• Prompt
The records sit below. Return every line in them that holds the word "main".

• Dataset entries
-------

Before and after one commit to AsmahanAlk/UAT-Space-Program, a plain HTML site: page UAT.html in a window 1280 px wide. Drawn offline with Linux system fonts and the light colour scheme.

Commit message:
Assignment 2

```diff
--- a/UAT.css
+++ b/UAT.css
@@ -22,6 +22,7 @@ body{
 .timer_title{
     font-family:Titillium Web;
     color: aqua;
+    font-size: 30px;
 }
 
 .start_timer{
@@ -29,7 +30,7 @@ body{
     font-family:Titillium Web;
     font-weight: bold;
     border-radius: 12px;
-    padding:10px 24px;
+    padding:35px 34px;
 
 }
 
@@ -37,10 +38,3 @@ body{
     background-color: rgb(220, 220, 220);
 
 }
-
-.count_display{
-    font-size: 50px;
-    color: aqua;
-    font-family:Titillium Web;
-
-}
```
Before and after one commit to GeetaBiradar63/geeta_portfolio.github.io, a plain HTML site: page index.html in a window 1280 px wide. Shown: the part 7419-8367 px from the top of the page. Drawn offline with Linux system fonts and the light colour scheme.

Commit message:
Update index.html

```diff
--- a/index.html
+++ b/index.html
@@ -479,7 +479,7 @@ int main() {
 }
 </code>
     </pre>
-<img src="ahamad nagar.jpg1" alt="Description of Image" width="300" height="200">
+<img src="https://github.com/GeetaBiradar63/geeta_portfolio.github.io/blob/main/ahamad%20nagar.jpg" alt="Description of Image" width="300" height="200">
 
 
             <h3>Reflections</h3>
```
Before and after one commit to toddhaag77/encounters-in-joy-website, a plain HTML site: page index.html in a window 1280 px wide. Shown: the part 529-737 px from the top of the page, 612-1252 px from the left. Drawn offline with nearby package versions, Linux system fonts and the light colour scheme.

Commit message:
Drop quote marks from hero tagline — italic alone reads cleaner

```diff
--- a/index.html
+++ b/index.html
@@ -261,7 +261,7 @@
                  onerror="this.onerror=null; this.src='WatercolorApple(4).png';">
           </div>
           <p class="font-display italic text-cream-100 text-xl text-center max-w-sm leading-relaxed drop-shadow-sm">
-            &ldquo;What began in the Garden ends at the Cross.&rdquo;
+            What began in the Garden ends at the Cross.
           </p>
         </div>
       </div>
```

-------

• Written response
@@ -479,7 +479,7 @@ int main() {
+<img src="https://github.com/GeetaBiradar63/geeta_portfolio.github.io/blob/main/ahamad%20nagar.jpg" alt="Description of Image" width="300" height="200">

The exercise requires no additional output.